Madhu Kishwar was supposed to focus on gender issues. She took all the time in the world to comment favourably on the status of women in ancient India. A person in the audience reminded her that she was to talk on new India. She realised she was off-track but given the thankful limitations of time, she could not discover her focus. Her main argument was that Indian women do not need any patronising advice from foreign feminists.

Gurumurthy repeated parrot-like what has become his anchor for most discussions. Reference to IIT Bombay students, Adi Godrej and Macaulay has become his constant mantra. When he, as has become his habit, rhetorically asked, "Do you know which is the richest municipality in India, per capita income-wise?" (the answer is Morvi), I could not resist my urge to exit.

I had rearranged my schedule on Saturday to be able to attend this programme. I cursed myself on my poor choice.

Tuesday, April 03, 2018

Should Chanda Kochhar take a break?

Chanda Kochhar must be having horrendous times these days thanks to disclosures by the whistleblower, Arvind Gupta. She is only 56 years old and in the normal course she may continue as ICICI Bank's CEO and MD for some more years. (She became CEO and MD in 2009.)

Though the bank is not known for squeaky clean governance, nobody seriously suspected nepotism and blatant violation of ethical practices, save Arvind Gupta. He wrote to the PM, FM, SEBI and RBI two years ago. These authorities seem to have woken up suddenly now.

There are indications that all is not well in Axis Bank also. Shikha Sharma has come in for adverse notice by RBI. She was appointed the CEO and MD of Axis Bank around the same time as Chanda Kochhar became ICICI Bank's CEO. Both these persons were groomed and mentored by K.V.Kamath in ICICI Bank.

Nine years as CEO is an adequately long period to become accountable for any managerial misdemeanour. It is now worth asking if the private sector banks are mismanaged because their CEOs have a much longer tenure than desirable just as public sector banks are suffering from their CEOs' shorter than necessary tenure.

This philosophical question apart, Chanda Kochhar is verily facing an existential crisis in the bank. The bank's Board has expectedly and dutifully thrown its weight behind her. Yet, the fact remains that Chanda Kochhar has willy-nilly to spend a lot of her time agonising over various governance issues that are now talk of the town. The allegations may or may not prove her guilt, ethical or legal. But the damage is done for the bank and her.

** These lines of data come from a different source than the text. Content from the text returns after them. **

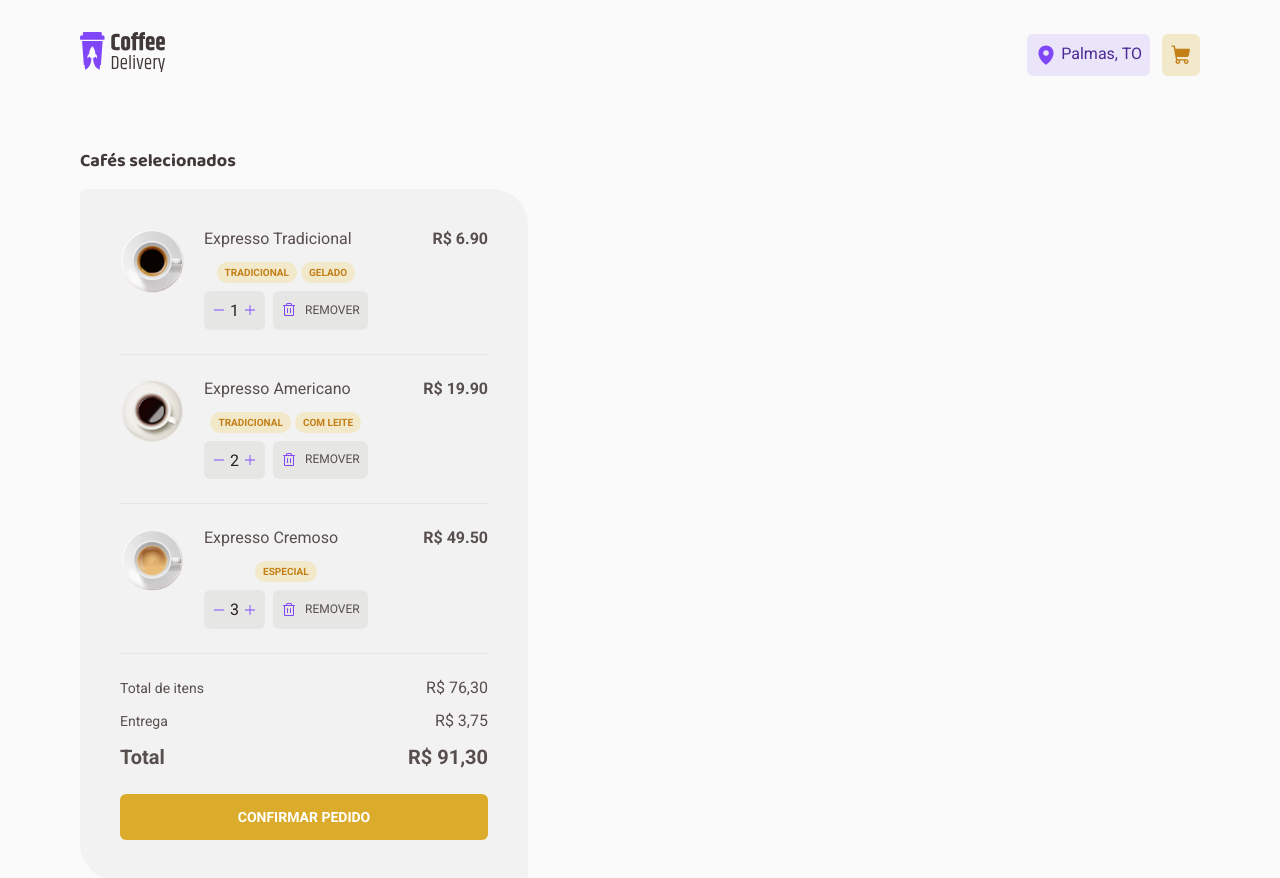
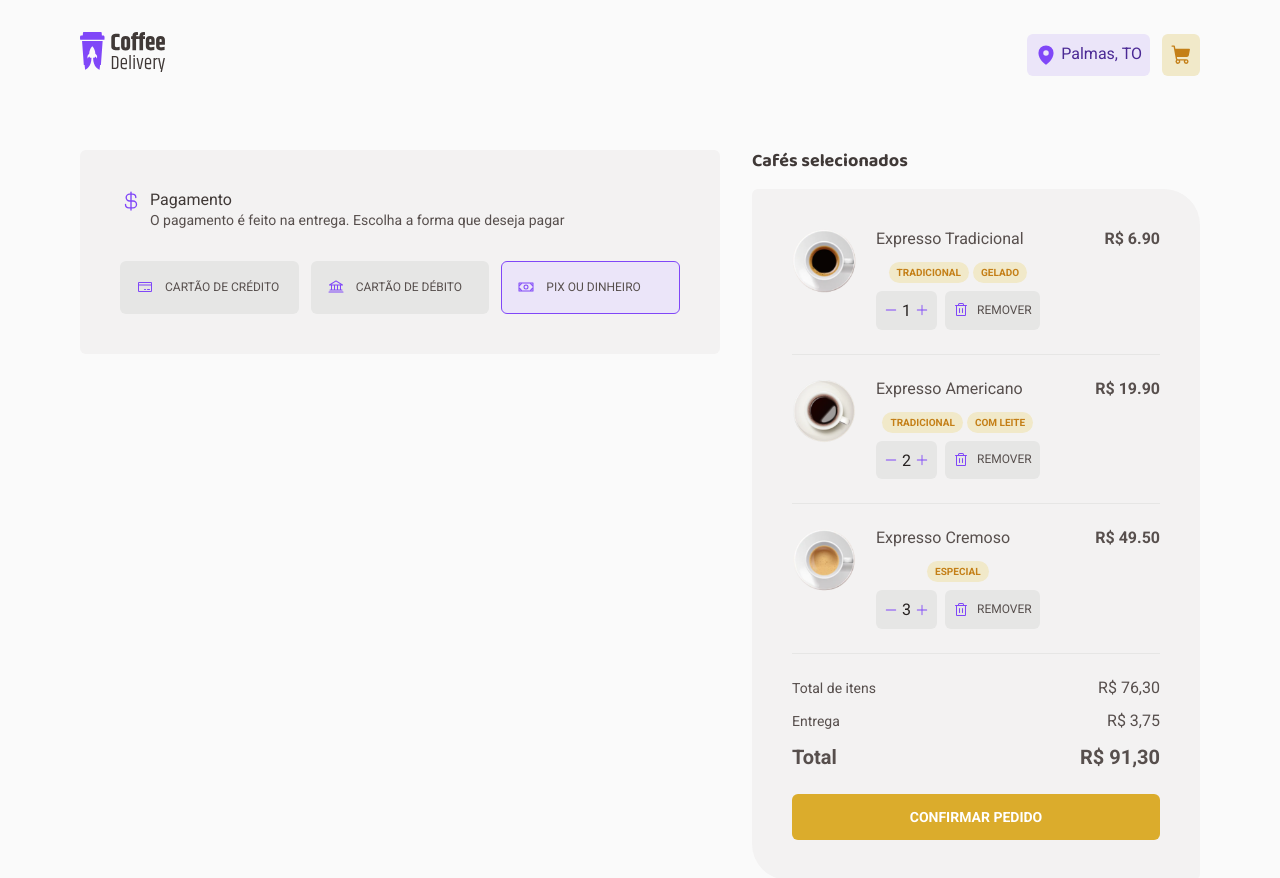
Before and after one commit to sergiotim/DSW-G1-Coffee-Delivery, a React (Vite) app: page /cart in a window 1280 px wide. Shown: the top 878 px of the page. Built offline with nearby package versions, Linux system fonts and the light colour scheme.

Commit message:
fix: ajuste de prova

```diff
--- a/src/pages/Cart/index.tsx
+++ b/src/pages/Cart/index.tsx
@@ -1,9 +1,12 @@
 import { Fragment, useState } from 'react'
 import {
+  Bank,
+  CreditCard,
+  CurrencyDollar,
+  Money,
   Trash,
 } from '@phosphor-icons/react'
 
-import { QuantityInput } from '../../components/Form/QuantityInput'
 import {
   CartTotal,
   CartTotalInfo,
@@ -12,8 +15,14 @@ import {
   CoffeeInfo,
   Container,
   InfoContainer,
+  PaymentContainer,
+  PaymentErrorMessage,
+  PaymentHeading,
+  PaymentOptions,
 } from './styles'
-import { Tags } from '../../components/CoffeeCard/styles'
+import { Tags } from '../../components/CoffeeCard/styles';
+import { QuantityInput } from '../../components/Form/QuantityInput';
+import { Radio } from '../../components/Form/Radio';
 
 export interface Item {
   id: string
@@ -38,6 +47,7 @@ interface CoffeeInCart {
 const DELIVERY_PRICE = 3.75;
 
 export function Cart() {
+  const [selectedPaymentMethod, setSelectedPaymentMethod] = useState<'credit' | 'debit' | 'cash'>('cash');
   const [coffeesInCart, setCoffeesInCart] = useState<CoffeeInCart[]>([
     {
       id: "0",
@@ -126,9 +136,63 @@ export function Cart() {
     )
   }
 
-console.log({frete: DELIVERY_PRICE * amountTags.length});
   return (
     <Container>
+
+
+      <InfoContainer>
+      <PaymentContainer>
+            <PaymentHeading>
+              <CurrencyDollar size={22} />
+
+              <div>
+                <span>Pagamento</span>
+
+                <p>
+                  O pagamento é feito na entrega. Escolha a forma que deseja
+                  pagar
+                </p>
+              </div>
+            </PaymentHeading>
+
+            <PaymentOptions>
+              <div>
+                <Radio
+                  isSelected={selectedPaymentMethod === 'credit'}
+                  onClick={() => setSelectedPaymentMethod('credit')}
+                  value="credit"
+                >
+                  <CreditCard size={16} />
+                  <span>Cartão de crédito</span>
+                </Radio>
+
+                <Radio
+                  onClick={() => setSelectedPaymentMethod('debit')}
+                  isSelected={selectedPaymentMethod === 'debit'}
+                  value="debit"
+                >
+                  <Bank size={16} />
+                  <span>Cartão de débito</span>
+                </Radio>
+
+                <Radio
+                  onClick={() => setSelectedPaymentMethod('cash')}
+                  isSelected={selectedPaymentMethod === 'cash'}
+                  value="cash"
+                >
+                  <Money size={16} />
+                  <span>Pix ou Dinheiro</span>
+                </Radio>
+              </div>
+
+              {false ? (
+                <PaymentErrorMessage role="alert">
+                  <span>Selecione uma forma de pagamento</span>
+                </PaymentErrorMessage>
+              ) : null}
+            </PaymentOptions>
+          </PaymentContainer>
+      </InfoContainer>
 
       <InfoContainer>
         <h2>Cafés selecionados</h2>
@@ -207,6 +271,7 @@ console.log({frete: DELIVERY_PRICE * amountTags.length});
           </CheckoutButton>
         </CartTotal>
       </InfoContainer>
+      {/* <Success /> */}
     </Container>
   )
 }
--- a/src/pages/Home/index.tsx
+++ b/src/pages/Home/index.tsx
@@ -1,10 +1,11 @@
-import { Coffee, Package, ShoppingCart, Timer } from '@phosphor-icons/react'
+import { Coffee, Money, Package, ShoppingCart, Timer, Filt } from '@phosphor-icons/react'
 import { useTheme } from 'styled-components'
 
 import { CoffeeCard } from '../../components/CoffeeCard'
 
-import { CoffeeList, Heading, Hero, HeroContent, Info } from './styles'
+import { CoffeeList, Heading, Hero, HeroContent, Info, Navbar } from './styles'
 import { useEffect, useState } from 'react';
+import { Radio } from '../../components/Form/Radio';
 import { api } from '../../serves/api';
 
 interface Coffee {
@@ -20,12 +21,15 @@ interface Coffee {
 
 export function Home() {
   const theme = useTheme();
+  const [selectedTag, setSelectedTag] = useState<string | null>(null)
+  const [filteredCoffees, setFilteredCoffees] = useState<Coffee[]>([])
   const [coffees, setCoffees] = useState<Coffee[]>([]);
 
   useEffect(() => {
     async function fetchCoffees() {
       const response = await api('/coffees');
       setCoffees(response.data);
+      setFilteredCoffees(response.data);
 
       console.log({coffees: response.data});
     }
@@ -79,6 +83,17 @@ export function Home() {
       }),
     )
 
+  }
+
+  const handleFilter = (tag: string) => {
+    if (tag.toUpperCase() === selectedTag?.toLowerCase()) {
+      setSelectedTag(null)
+      setFilteredCoffees(coffees)
+    } else {
+      setSelectedTag(tag)
+      const filtered = coffees.filter(coffee => coffee.tags.includes(tag))
+      setFilteredCoffees(filtered)
+    }
   }
 
   return (
@@ -145,10 +160,35 @@ export function Home() {
       </Hero>
 
       <CoffeeList>
+
         <h2>Nossos cafés</h2>
+        <Navbar>
+          <Radio
+            onClick={() => handleFilter('tradicional')}
+            isSelected={selectedTag === 'tradicional'}
+            value="tradicional"
+          >
+            <span>Tradicional</span>
+          </Radio>
+          <Radio
+            onClick={() => handleFilter('gelado')}
+            isSelected={selectedTag === 'gelado'}
+            value="gelado"
+          >
+            <span>Gelado</span>
+          </Radio>
+          <Radio
+            onClick={() => handleFilter('com leite')}
+            isSelected={selectedTag === 'com leite'}
+            value="com leite"
+          >
+            <span>Com leite</span>
+          </Radio>
+        </Navbar>
+
 
         <div>
-          {coffees.map((coffee) => (
+          {filteredCoffees.map((coffee) => (
             <CoffeeCard
               key={coffee.id}
               coffee={coffee}
--- a/src/pages/Home/styles.ts
+++ b/src/pages/Home/styles.ts
@@ -65,6 +65,16 @@ export const Info = styled.div`
   }
 `
 
+export const Navbar = styled.nav`
+  flex-direction: row;
+  display: flex;
+  align-items: left;
+  gap: 8px;
+  margin-bottom: 22px;
+  justify-content: left;
+  padding: 0 20px;
+  `;
+
 export const CoffeeList = styled.section`
   max-width: 1160px;
   padding: 32px 20px 150px;
--- a/src/pages/Success/index.tsx
+++ b/src/pages/Success/index.tsx
@@ -39,14 +39,26 @@ export function Success() {
 
               <div>
                 <span>
-                  Entrega em{' '}
+                Resumo do Pedido: <br/>
+                -------------------------- <br/>
                   <strong>
-                    {orderInfo.street}, {orderInfo.number}
+                  1x Café Expresso       R$ 9,90
+                  </strong>
+
+1x Café Expresso       R$ 9,90
+2x Cappuccino          R$ 21,80
+Frete (2 itens)        R$ 7,50
+--------------------------
+Total:                 R$ 39,20
+
+💳 Método de Pagamento: Pix
+                  <strong>
+
                   </strong>
                 </span>
 
                 <span>
-                  {orderInfo.neighborhood} - {orderInfo.city},{orderInfo.state}
+
                 </span>
               </div>
             </div>
@@ -76,6 +88,7 @@ export function Success() {
                 <span>Pagamento na entrega</span>
 
                 <strong>{paymentMethod[orderInfo.paymentMethod]}</strong>
+                <strong>{paymentMethod[orderInfo.paymentMethod]}</strong>
               </div>
             </div>
           </InfoContent>
```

Even if Chanda Kochhar cannot ultimately be faulted for any lapses which again may or may not be proved, she cannot now be in a position to do full justice to her role as leader of the bank. In these trying circumstances, she will do well for herself and the institution to quit her position at least temporarily till all enquiries are completed. The Board may hesitate to suggest this to her. But she has an opportunity to prove that she considers bank's interests to be more important than her own.

ICICI Bank claims that its culture ensures organic growth of leaders within the organisation. So there should be no dearth of managers within the bank who can easily fill up the void that Chanda Kochhar's exit may create.

Monday, April 02, 2018

Arvind Kejriwal's contempt of court

Arvind Kejriwal made serious allegations against many leaders of non-AAP parties. One does not know the veracity of these charges. At least, the accuser must have thought of them as true.

Some of these allegations have been fought in courts of law and considerable judicial time has been spent on them (injudiciously, in hindsight). Courts are already reeling under Docket Explosion. Kejriwal has done a signal disservice to Indian judiciary by preempting its precious time through diversionary tactics.

The courts should view this disrespect for judiciary seriously. Even if the accused have accepted Kejriwal's apology and are ready to withdraw their plaints, judiciary should put its foot down and demand that the accuser prove his charges or be punished for contempt of court. If the courts express their disdain for frivolous political allegations, politicians may learn to behave better.